If left up to Bresnen and Sheridan and the other 6000 members of The Family Law Foundation Section your rights will continue to be under their control.
TFLF informed Dutton and the others that they have two members in the Capitol for free to advise them. Sheridan tries to make them out like they are there to represent and protect all family members, and the amicus. It is pretty clear that they are protecting their policies to protect their practices.
Naylor says that they are also going to be recommending legislation “to bring the family code into supreme court decisions.” He begrudgingly says “the courts are already ruling that way, but we are going to have to bring this in.”
We have seen the bills he is talking about regarding bringing in supreme court decisions. The bills that they are talking about this session however do not protect parents who are in disagreement with the other parent. One of these bills is SB 815 and . These bills do not protect disagreeing parents and in fact leaves an out for the judges when dealing with parents in disagreement. The Texas Homeschool Coalition wrote these bills.
Naylor also says that TFLF will oppose any bills that “drastically increase family law litigation.” The current laws already drive parents into bankruptcy. What about bills that would decrease litigation? They have not seemed interested in those. Wonder why. Follow the money.
We have suggested bills to the legislators that would bring the family code more in compliance with supreme court rulings that protect all parents and children, including parents in disagreement, that would decrease litigation. Guess what each of them ask, “What does The Family Law Foundation think?” Wonder why. Follow the money.
Naylor finishes with saying how proud he is with TFLF and that they have won the pro bono large section award. They go around the state putting on CLE programs. They aren’t teaching constitutional rights applied to family law in these CLE courses. We know this because it is reflected in their words and their behaviors. Naylor reminds the committee that they “have people on the ground” at the Capitol and tells the committee to contact Steve and Amy Bresnen and that they “will get you the answer as fast as possible.” How mighty nice of them to offer to continue to provide their services for free to protect their gravy train.
Chairman Dutton takes Naylor up on the offer and asks him about whether best interest is a legal standard or a factual standard. We cover that in another post here. The legislative committee admits that they have never contemplated any statute regarding that issue.
TFLF has been known to kill equal parenting bills for many years. Lynn Kamin, also a member of TFLF, spoke against the equal parenting bill, HB 2363, in 2015, sponsored by former councilman Pena, during the 84th legislative session. That bill died. It never made it out of the calendar committee.
Who is on The Juvenile Justice & Family Issues Committee for the 85th Session?
See what other laws are affecting families in Texas. This one indoctrinates the youth in our high schools and leads to alienating behaviors which leads to parental alienation.
Children being used to address Trump in an NBC propaganda piece:
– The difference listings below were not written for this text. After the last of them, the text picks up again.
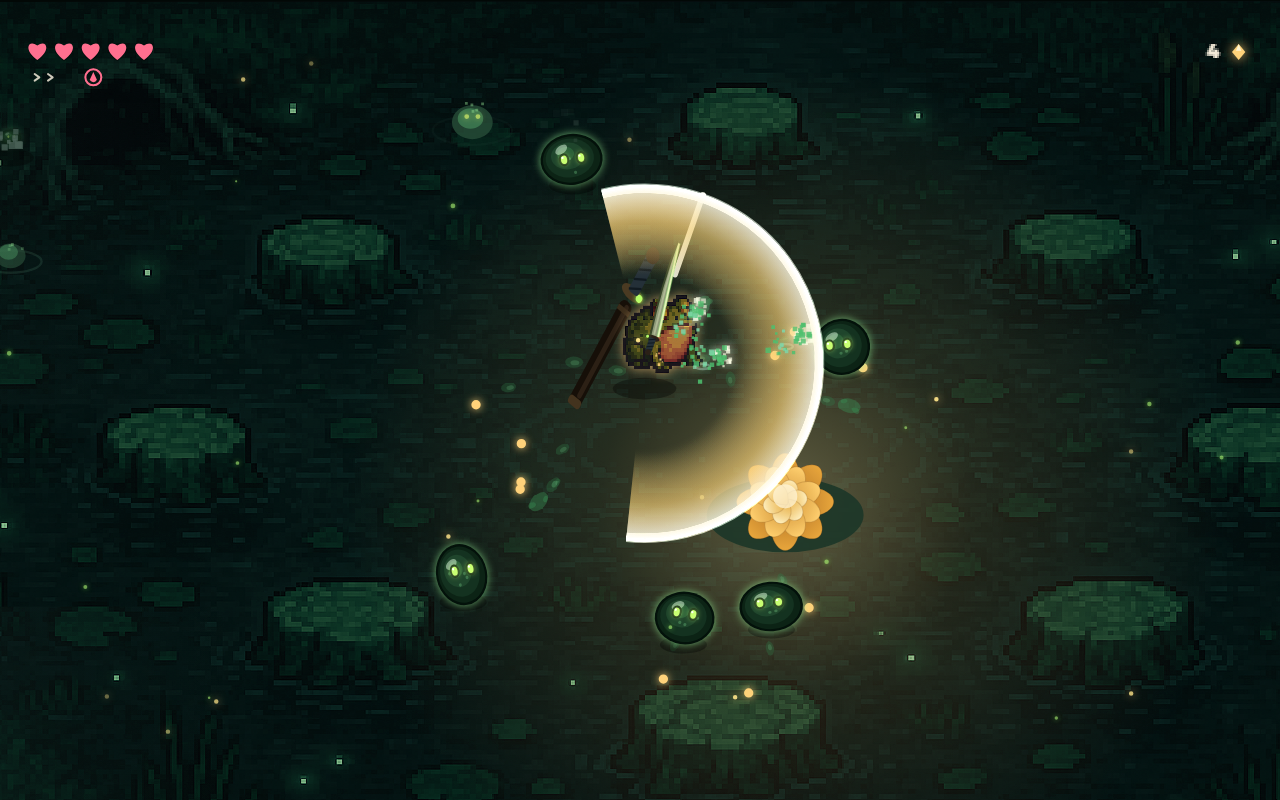
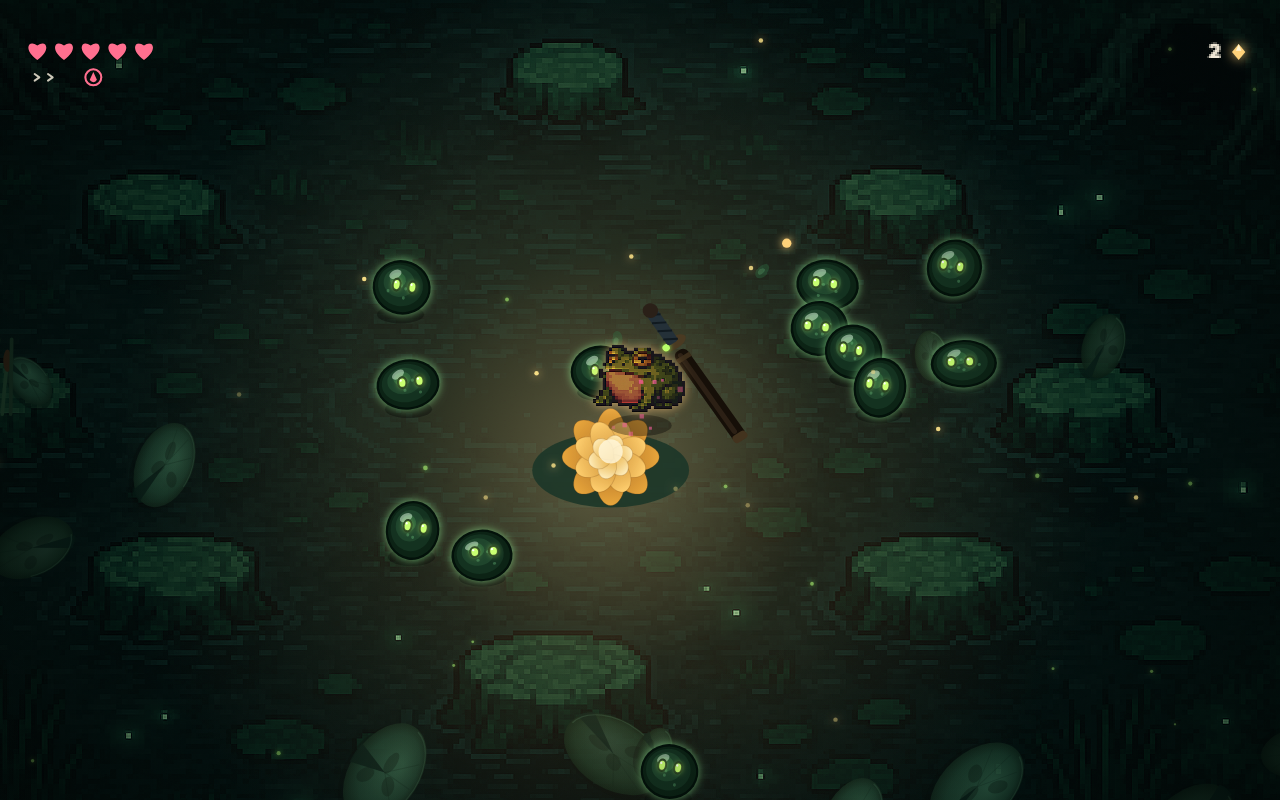
R5: lily-pad + reed pond dressing, edge vignette, warm slash VFX
- Seeded static pond-dressing layer (painterly-shaded lily pads w/ cleft+veins+mottle, swaying
  reed/cattail clusters) breaks the repeated-stump read -> reads as REF_02's lily pond.
- Screen-space vignette pushes edge backdrop props into shadow; eye stays on frog + lotus.
- Slash crescent + leading cut-line pulled off sterile pure-white to warm cream (art-lock:
  'no thin white beam attacks').

diff --git a/src/render/render.ts b/src/render/render.ts
@@ -270,6 +270,88 @@ function drawAtmosphere(ctx: CanvasRenderingContext2D, time: number) {
   }
 }
 
+// ---------- seeded static pond dressing (lily pads + reed clusters) ----------
+// The painted backdrop repeats tree-stumps; REF_02 is a LILY POND. A stable, seeded, painterly-
+// shaded dressing layer (shaded pads w/ cleft + veins + rim light, swaying reed/cattail clusters)
+// breaks the stump read and pulls the scene toward the reference — on-palette, no art regen.
+function mulberry(seed: number): () => number {
+  return () => {
+    seed |= 0; seed = (seed + 0x6d2b79f5) | 0;
+    let t = Math.imul(seed ^ (seed >>> 15), 1 | seed);
+    t = (t + Math.imul(t ^ (t >>> 7), 61 | t)) ^ t;
+    return ((t ^ (t >>> 14)) >>> 0) / 4294967296;
+  };
+}
+const dRng = mulberry(0x0a7ed3);
+const PADS = Array.from({ length: 17 }, () => {
+  let x = 0, y = 0;
+  do { x = 130 + dRng() * (ARENA_W - 260); y = 130 + dRng() * (ARENA_H - 260); }
+  while (Math.hypot(x - ARENA_W / 2, y - ARENA_H / 2) < 300);       // keep the play/lotus center clear
+  return { x, y, r: 26 + dRng() * 38, rot: dRng() * Math.PI, light: dRng() < 0.34, notch: dRng() * Math.PI * 2 };
+});
+const REEDS = Array.from({ length: 8 }, () => ({
+  x: dRng() < 0.5 ? 70 + dRng() * 240 : ARENA_W - 70 - dRng() * 240,
+  y: 150 + dRng() * (ARENA_H - 300), n: 3 + ((dRng() * 4) | 0), h: 58 + dRng() * 66, ph: dRng() * 6.28, cat: dRng() < 0.5,
+}));
+
+function drawPondDressing(ctx: CanvasRenderingContext2D, time: number) {
+  // lily pads
+  for (const p of PADS) {
+    ctx.save();
+    ctx.translate(p.x, p.y);
+    ctx.rotate(p.rot);
+    ctx.scale(1, 0.64);                                            // top-down foreshorten
+    // cast shadow on the water
+    ctx.fillStyle = 'rgba(2,10,8,0.32)';
+    ctx.beginPath(); ctx.ellipse(4, 6, p.r, p.r, 0, 0, Math.PI * 2); ctx.fill();
+    // body — radial shade (lit center -> dark rim), on-palette teal-green
+    const g = ctx.createRadialGradient(-p.r * 0.22, -p.r * 0.24, p.r * 0.12, 0, 0, p.r);
+    g.addColorStop(0, p.light ? '#356b50' : '#274a38');
+    g.addColorStop(0.7, p.light ? '#204a37' : '#183726');
+    g.addColorStop(1, p.light ? '#122d20' : '#0d2418');
+    ctx.globalAlpha = 0.85;                                         // sit IN the water, not on top
+    ctx.fillStyle = g;
+    ctx.beginPath(); ctx.arc(0, 0, p.r, 0, Math.PI * 2); ctx.fill();
+    // subtle dark mottle so it reads painterly, not a smooth vector disc
+    ctx.fillStyle = 'rgba(8,24,17,0.4)';
+    for (let i = 0; i < 3; i++) {
+      const a = p.notch * 2 + i * 2.1, rr = p.r * (0.3 + i * 0.2);
+      ctx.beginPath(); ctx.ellipse(Math.cos(a) * rr * 0.7, Math.sin(a) * rr * 0.7, p.r * 0.22, p.r * 0.15, a, 0, Math.PI * 2); ctx.fill();
+    }
+    // cleft notch (the lily-pad V) — a narrow dark water wedge
+    ctx.fillStyle = '#08201a';
+    ctx.beginPath(); ctx.moveTo(0, 0);
+    ctx.arc(0, 0, p.r + 2, p.notch - 0.2, p.notch + 0.2); ctx.closePath(); ctx.fill();
+    // a couple of faint veins (not a full pizza fan)
+    ctx.strokeStyle = 'rgba(10,32,24,0.32)'; ctx.lineWidth = 1.1;
+    for (let i = 0; i < 3; i++) {
+      const a = p.notch + Math.PI + (i - 1) * 0.6;
+      ctx.beginPath(); ctx.moveTo(0, 0); ctx.lineTo(Math.cos(a) * p.r * 0.85, Math.sin(a) * p.r * 0.85); ctx.stroke();
+    }
+    // faint rim highlight, top-left
+    ctx.strokeStyle = 'rgba(120,190,150,0.2)'; ctx.lineWidth = 1.6;
+    ctx.beginPath(); ctx.arc(0, 0, p.r - 2, Math.PI * 1.05, Math.PI * 1.6); ctx.stroke();
+    ctx.restore();
+  }
+  // reed / cattail clusters
+  for (const rd of REEDS) {
+    ctx.save();
+    ctx.translate(rd.x, rd.y);
+    for (let i = 0; i < rd.n; i++) {
+      const off = (i - rd.n / 2) * 9;
+      const sway = Math.sin(time * 1.1 + rd.ph + i) * 6;
+      const h = rd.h * (0.75 + (i % 2) * 0.3);
+      ctx.strokeStyle = i % 2 ? '#1c3a28' : '#254c33'; ctx.lineWidth = 4; ctx.lineCap = 'round';
+      ctx.beginPath(); ctx.moveTo(off, 0); ctx.quadraticCurveTo(off + sway * 0.5, -h * 0.6, off + sway, -h); ctx.stroke();
+      if (rd.cat && i === (rd.n >> 1)) {                          // cattail head
+        ctx.fillStyle = '#3a2817';
+        ctx.beginPath(); ctx.ellipse(off + sway, -h, 4.5, 12, 0, 0, Math.PI * 2); ctx.fill();
+      }
+    }
+    ctx.restore();
+  }
+}
+
 // ---------- water ripples (concentric rings expanding on the pond surface) ----------
 function drawRipples(ctx: CanvasRenderingContext2D) {
   for (const rp of ripples) {
@@ -357,13 +439,13 @@ function drawSlashFx(ctx: CanvasRenderingContext2D, time: number): void {
     ctx.closePath();
     const g = ctx.createRadialGradient(0, 0, r0, 0, 0, r1);
     g.addColorStop(0, `rgba(${hot},0)`);
-    g.addColorStop(0.6, `rgba(${hot},${0.28 * fade})`);
-    g.addColorStop(1, `rgba(255,255,245,${0.5 * fade})`);
+    g.addColorStop(0.6, `rgba(${hot},${0.3 * fade})`);
+    g.addColorStop(1, `rgba(255,238,198,${0.5 * fade})`);   // warm cream, not sterile white
     ctx.fillStyle = g;
     ctx.fill();
-    // razor-thin ultra-bright leading edge at the arc's far side
+    // razor-thin bright leading edge at the arc's far side (warm-white so it reads as a hot blade)
     ctx.globalCompositeOperation = 'lighter';
-    ctx.strokeStyle = `rgba(255,255,248,${0.9 * fade})`;
+    ctx.strokeStyle = `rgba(255,236,190,${0.85 * fade})`;
     ctx.lineWidth = (s.kind === 'heavy' ? 5 : 3) * (1 - k * 0.4);
     ctx.beginPath(); ctx.arc(0, 0, r1, s.a0, s.a1); ctx.stroke();
     ctx.restore();
@@ -416,6 +498,7 @@ export function draw(ctx: CanvasRenderingContext2D, w: World, cw: number, ch: nu
   ctx.globalCompositeOperation = 'soft-light';
   ctx.fillStyle = '#3aa07f'; ctx.globalAlpha = 0.42; ctx.fillRect(0, 0, ARENA_W, ARENA_H);
   ctx.restore();
+  drawPondDressing(ctx, time);       // lily pads + reeds ON the graded water (breaks the stump read)
   drawLotus(ctx, time);
   if (decalCanvas) ctx.drawImage(decalCanvas, 0, 0);
   drawRipples(ctx);
@@ -512,6 +595,14 @@ export function draw(ctx: CanvasRenderingContext2D, w: World, cw: number, ch: nu
   drawAtmosphere(ctx, time);
 
   ctx.restore();
+
+  // screen-space vignette: darken the corners so the repeated backdrop props at the edges recede
+  // into shadow and the eye stays on the lit frog + lotus (REF_02's edges fall off to near-black).
+  const vig = ctx.createRadialGradient(cw / 2, ch / 2, ch * 0.34, cw / 2, ch / 2, ch * 0.92);
+  vig.addColorStop(0, 'rgba(2,10,8,0)');
+  vig.addColorStop(1, 'rgba(1,6,5,0.62)');
+  ctx.fillStyle = vig;
+  ctx.fillRect(0, 0, cw, ch);
 
   // HUD is a fixed screen-space overlay (independent of the follow-camera), anchored top-left
   drawHud(ctx, w, cw, ch, fit, 0, 0, time, paused);
@@ -720,7 +811,7 @@ function drawSwordAt(ctx: CanvasRenderingContext2D, w: World, time: number) {
     ctx.fill();
     // bright leading edge — the blade's current cut line
     ctx.globalAlpha = 1;
-    ctx.strokeStyle = `rgba(255,255,242,${0.9 * (1 - p * 0.3)})`;
+    ctx.strokeStyle = `rgba(255,240,202,${0.9 * (1 - p * 0.3)})`;   // warm hot-blade edge, not white
     ctx.lineWidth = heavy ? 6 : 4; ctx.lineCap = 'round';
     ctx.beginPath();
     ctx.moveTo(Math.cos(a1) * r0, Math.sin(a1) * r0);

diff --git a/docs/GRADES.md b/docs/GRADES.md
@@ -43,6 +43,32 @@ Honest, externally-verifiable gate status. No self-graded passes. See `design/11
 
 **Still OPEN for R3:** HUD cluster reads debug (all blinds+art+creative) — redesign; frog katana bigger/readable + brighter core; enemy variety visible; connect an anticipation/follow-through pose; env depth/brightness; capsule capture polish.
 
+### Round 3 — 2026-07-08 (wider katana + slime muting)  ·  avg 6.1 (FLAT / net-regressed)
+Two changes hurt the stills: widening the katana made it read as a spear, and over-muting the
+slimes flattened them. Both reverted (katana narrowed back at drawSwordAt; slime palette re-shaded).
+Diagnosis: numeric tuning had plateaued — the caps were STRUCTURAL (palette, enemy value, HUD).
+
+### Round 4 — 2026-07-08 (structural batch — break the plateau)
+Fixes: (1) runtime **teal atmosphere grade** on the painted backdrop → REF_02 deep-teal palette
+(was warm brown/purple); (2) **enemies → near-black silhouettes** carried by glowing eyes + rim
+(was mint bodies breaking palette); (3) **minimal floating HUD** (hearts L / essence-gem R / pips),
+killed the debug panel. Also fixed the QA camera-aim bug (shoot.mjs now reads the live `__view`).
+
+| Critic | Score (Δ vs R2) | Headline |
+|---|---|---|
+| Judge 1 — Art | 7.5 (+1.5) | Palette + enemies now premium & on-ref; repeated stumps + pure-white heavy crescent cap it |
+| Judge 2 — Animation | 7.5 (+1.5) | Frog weight/squash good, swing reads, enemies have glow-eye life; wants anticipation-pose variety |
+| Judge 3 — Feel | 8.0 (+1.5) | Carnage frame has real impact language — sparks, telegraph ring, essence drops, readable arcs |
+| Judge 4 — Creative | 8.0 (+0.5) | Reads as a real moody $15 indie now; environment content variety is the ceiling |
+| Blind 1 | 7.5 (+1.5) | Moody + alive; glowing eyes creepy-cute; lotus pretty; background stumps repeat |
+| Blind 2 | 7.0 (+1.5) | Pretty & alive; bg feels same-y; heavy swing flash a touch bright |
+| **AVERAGE** | **7.6 (+1.35)** | Plateau BROKEN. Palette/enemy/HUD caps cleared. |
+
+**Top-3 for R5:** (1) environment content — repeated tree-stumps are the last big "not the reference";
+add on-palette lily-pad / reed / cattail dressing + push stumps into vignette shadow. (2) slash VFX
+colour — pull the heavy/finisher crescent off pure-white toward warm-gold/lime (+ pink impact accent).
+(3) frog read — nudge sleepier/plumper toward REF_02's heavy-lidded slump.
+
 ---
 
 ## Phase 1 — The Swing Test  ·  STATUS: CORE PROVEN, GATE NOT PASSED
*We are not attorneys. We do not practice law. Nothing on this website is a practice of law and serves an important public interest and is protected under the 1st amendment.
**This post was written as a rebuttal to TFLF circulating a flyer opposing HB 453 – an equal parenting bill (50/50)